Dataset entries:
────────

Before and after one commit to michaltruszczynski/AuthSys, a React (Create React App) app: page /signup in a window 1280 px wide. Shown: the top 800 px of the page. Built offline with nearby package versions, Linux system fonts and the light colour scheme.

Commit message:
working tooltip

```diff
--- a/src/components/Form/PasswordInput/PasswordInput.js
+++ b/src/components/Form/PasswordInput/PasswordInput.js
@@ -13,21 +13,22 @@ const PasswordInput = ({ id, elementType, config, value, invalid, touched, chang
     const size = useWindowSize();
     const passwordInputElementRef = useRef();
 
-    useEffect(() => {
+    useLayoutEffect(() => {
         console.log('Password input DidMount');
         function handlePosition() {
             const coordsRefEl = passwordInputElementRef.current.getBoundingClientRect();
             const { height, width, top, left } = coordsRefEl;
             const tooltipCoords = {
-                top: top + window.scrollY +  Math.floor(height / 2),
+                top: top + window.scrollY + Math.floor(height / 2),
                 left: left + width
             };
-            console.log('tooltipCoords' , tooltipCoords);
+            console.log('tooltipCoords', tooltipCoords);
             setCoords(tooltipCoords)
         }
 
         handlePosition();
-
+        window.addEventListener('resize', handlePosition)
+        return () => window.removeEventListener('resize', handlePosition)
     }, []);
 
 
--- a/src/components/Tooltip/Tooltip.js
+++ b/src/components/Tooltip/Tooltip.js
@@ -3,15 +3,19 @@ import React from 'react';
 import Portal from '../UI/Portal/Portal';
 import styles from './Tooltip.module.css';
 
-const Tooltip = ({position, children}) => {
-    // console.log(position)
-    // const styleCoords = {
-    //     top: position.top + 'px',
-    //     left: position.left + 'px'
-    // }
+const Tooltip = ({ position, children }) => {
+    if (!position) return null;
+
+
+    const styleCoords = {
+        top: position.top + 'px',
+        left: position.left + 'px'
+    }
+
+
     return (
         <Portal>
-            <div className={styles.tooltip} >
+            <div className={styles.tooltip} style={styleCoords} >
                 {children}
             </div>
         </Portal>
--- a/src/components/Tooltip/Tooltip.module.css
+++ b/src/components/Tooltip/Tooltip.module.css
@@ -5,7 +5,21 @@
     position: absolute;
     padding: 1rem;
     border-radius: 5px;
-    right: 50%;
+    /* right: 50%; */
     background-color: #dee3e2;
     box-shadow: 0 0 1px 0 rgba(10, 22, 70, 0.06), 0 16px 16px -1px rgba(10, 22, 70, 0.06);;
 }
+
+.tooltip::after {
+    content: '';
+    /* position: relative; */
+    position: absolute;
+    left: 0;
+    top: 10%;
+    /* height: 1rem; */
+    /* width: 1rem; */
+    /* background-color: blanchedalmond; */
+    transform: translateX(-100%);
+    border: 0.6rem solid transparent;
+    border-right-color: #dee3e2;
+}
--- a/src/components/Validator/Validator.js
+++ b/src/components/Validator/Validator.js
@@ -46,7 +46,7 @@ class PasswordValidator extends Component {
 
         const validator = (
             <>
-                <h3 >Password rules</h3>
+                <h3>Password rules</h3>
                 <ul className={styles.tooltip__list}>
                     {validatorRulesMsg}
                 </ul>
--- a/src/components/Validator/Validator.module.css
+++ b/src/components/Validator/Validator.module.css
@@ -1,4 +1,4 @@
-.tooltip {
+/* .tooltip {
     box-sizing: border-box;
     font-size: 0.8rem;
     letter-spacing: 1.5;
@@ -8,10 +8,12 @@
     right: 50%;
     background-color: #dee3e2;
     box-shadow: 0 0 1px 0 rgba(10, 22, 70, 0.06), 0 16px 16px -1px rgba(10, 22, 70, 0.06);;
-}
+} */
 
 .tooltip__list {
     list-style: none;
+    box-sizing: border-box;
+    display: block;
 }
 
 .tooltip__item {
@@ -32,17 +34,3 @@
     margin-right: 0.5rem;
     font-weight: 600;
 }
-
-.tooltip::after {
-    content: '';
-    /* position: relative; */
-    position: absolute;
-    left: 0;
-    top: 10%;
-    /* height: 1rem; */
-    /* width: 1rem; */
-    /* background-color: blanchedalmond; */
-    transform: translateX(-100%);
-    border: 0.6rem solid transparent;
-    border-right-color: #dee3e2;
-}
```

────────

WORK REQUEST:
State how many lines of the entries include the string "const", with nothing besides the number.

FINAL ANSWER:
11